For every day cleaning, we recommend a solution of a small amount of Dawn dish detergent and water in a spray bottle. You can also use a store bought cleaner that is ph balanced specifically for use on natural stone. There are also several disinfectant cleaners on the market formulated for use on natural stone.
Are My Countertops Sealed and How Often Do I Need to Seal Them?
Most importantly, your countertops have been sealed 1-2 times prior to completing your project. However, some stone may require additional applications down the road. Each type of stone differs in its porosity and how often it needs to be resealed (length of time will also vary depending upon the cleaners you use on your countertops). If your counters darken when they get wet, you know that it is time to reseal your counters. Resealing is a fairly simple wipe-on, wipe-off process and nothing to be concerned about.
If Natural Stone Is So "Indestructible", Why Can't I Use Regular Cleaner?
In the case of granite (a stone made from silica), standard cleaners will not harm the stone. However, it will break down the formulation of the sealer that has been applied to your countertops. As for marble (a stone made from calcite) can easily be etched by many of the chemicals that are in standard cleaners.
Do I Need to Use Polish on My Countertops?
No. Your countertops have been mechanically polished using diamond abrasives and water. The polish will not wear off. You can use polish if you want an extra sparkle in your counters, but it is not necessary.
Can I Set a Hot Pan on My Countertop?
It is best to use trivets. The heat created from your stove or your cook top cannot hurt the stone. However, a sudden thermal change from cool to hot could cause an air pocket within the stone to expand and “pop” out a piece of quartz.
Is Granite Scratch Proof?
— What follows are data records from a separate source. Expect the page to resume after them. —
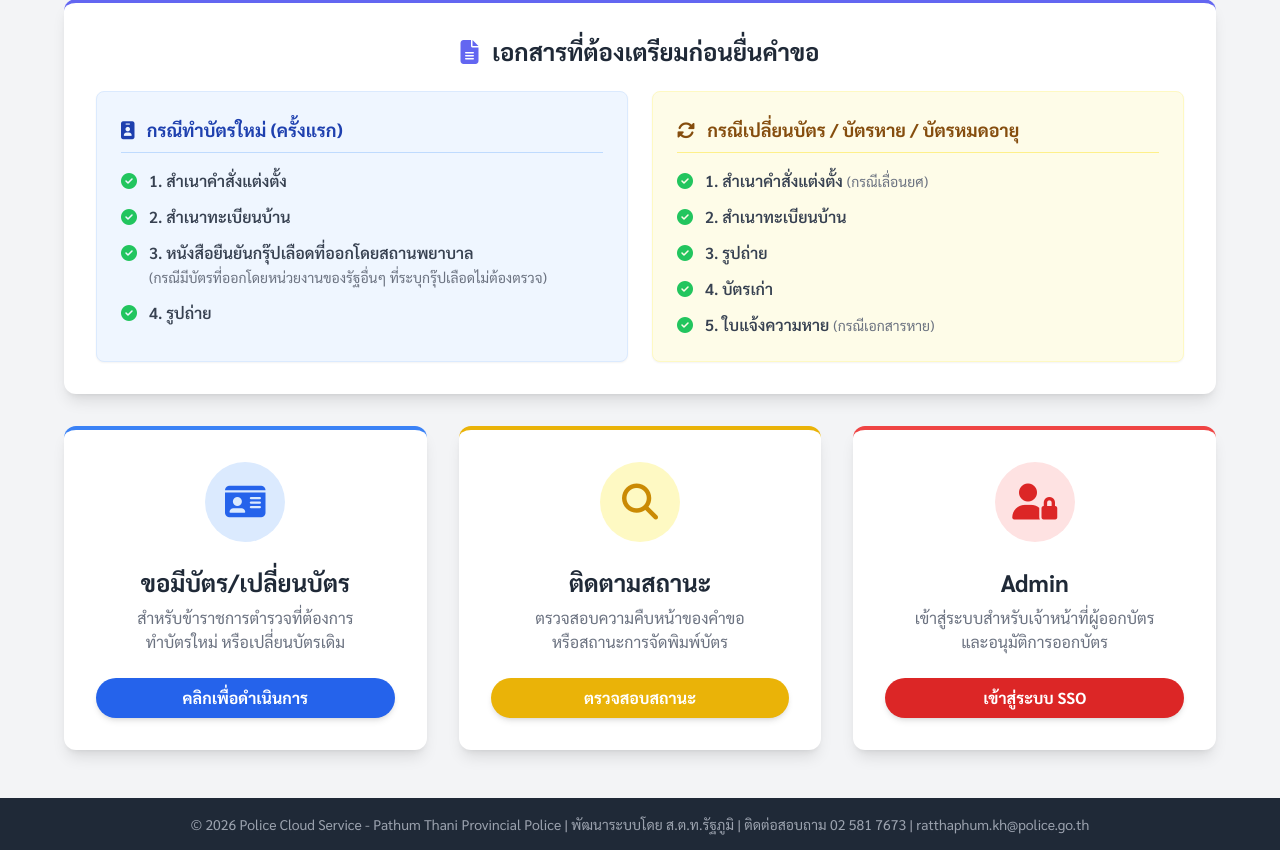
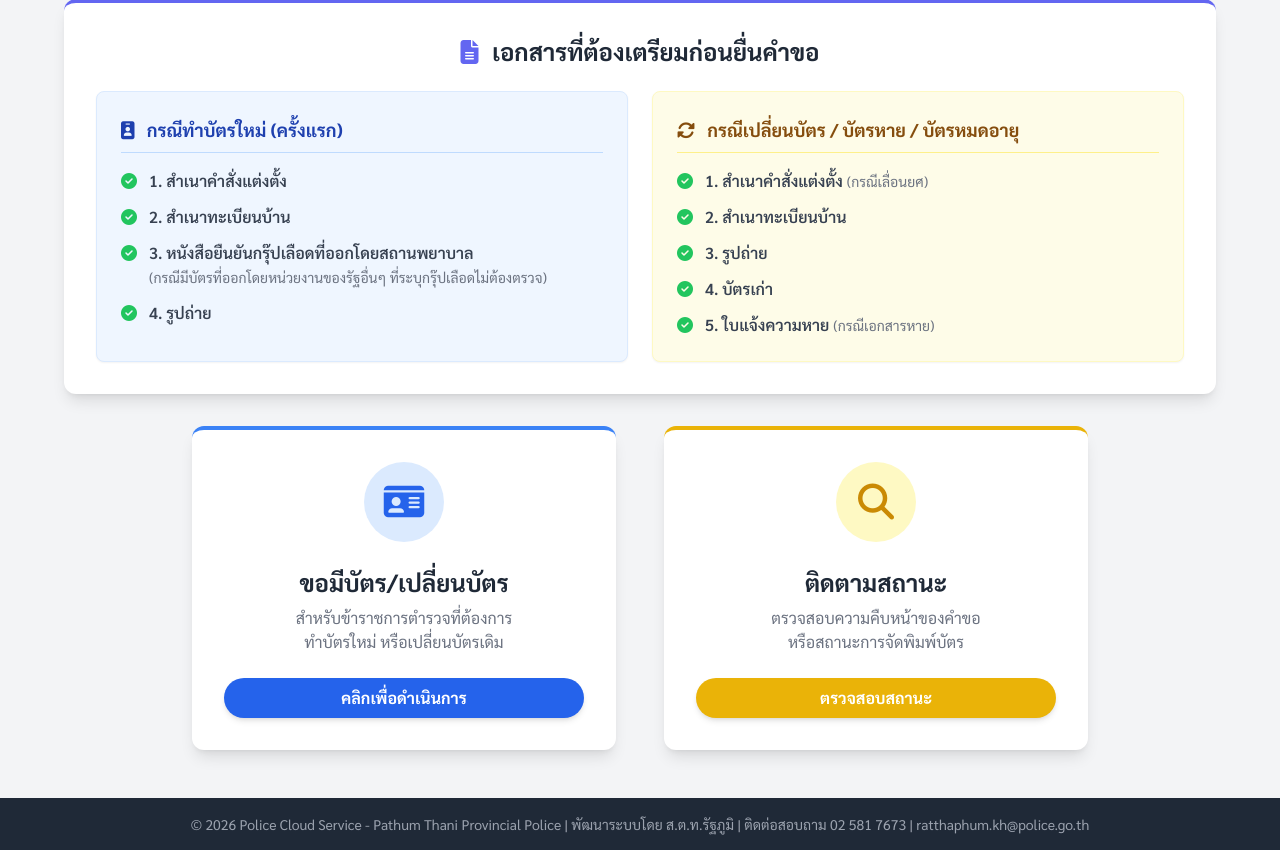
Before and after one commit to non5217/idcard-police, a PHP site: page /index.php in a window 1280 px wide. Shown: the part 113-963 px from the top of the page. Run offline with PHP 8.4, Linux system fonts and the light colour scheme; data comes from the database, SQL or seed files in the repository; some libraries are stand-ins or nearby versions.

Commit message:
feat: Remove Admin card from index page and adjust layout.

```diff
--- a/index.php
+++ b/index.php
@@ -201,8 +201,7 @@ endif; ?>
             </div>
         </div>
 
-        <div class="grid grid-cols-1 md:grid-cols-3 gap-6 md:gap-8 max-w-6xl w-full">
-
+        <div class="grid grid-cols-1 md:grid-cols-2 gap-6 md:gap-12 max-w-4xl w-full">
             <div onclick="openPdpaModal()"
                 class="bg-white rounded-xl shadow-lg p-5 md:p-8 text-center cursor-pointer transition duration-300 hover-card border-t-4 border-blue-500">
                 <div
@@ -229,20 +228,6 @@ endif; ?>
                     ตรวจสอบสถานะ
                 </button>
             </div>
-
-            <a href="login.php"
-                class="bg-white rounded-xl shadow-lg p-5 md:p-8 text-center cursor-pointer transition duration-300 hover-card border-t-4 border-red-500 block">
-                <div
-                    class="w-14 h-14 md:w-20 md:h-20 bg-red-100 rounded-full flex items-center justify-center mx-auto mb-4 md:mb-6 text-red-600">
-                    <i class="fa-solid fa-user-lock text-2xl md:text-4xl"></i>
-                </div>
-                <h2 class="text-lg md:text-2xl font-bold text-gray-800 mb-1 md:mb-2">Admin</h2>
-                <p class="text-xs md:text-base text-gray-500 hidden md:block">เข้าสู่ระบบสำหรับเจ้าหน้าที่ผู้ออกบัตร<br>และอนุมัติการออกบัตร</p>
-                <span class="mt-4 md:mt-6 bg-red-600 text-white px-5 py-2 rounded-full text-sm md:text-base font-bold hover:bg-red-700 w-full block shadow-md">
-                    เข้าสู่ระบบ SSO
-                </span>
-            </a>
-
         </div>
     </main>
 
```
No. However, it is scratch resistant. In order to scratch any object, the item causing the scratch must be harder than the item being scratched. Since only a few things are harder than granite (quartz, silica and diamond), it is difficult to scratch. But remember, the un-glazed ceramics on the bottom of many kitchen items are full of silica.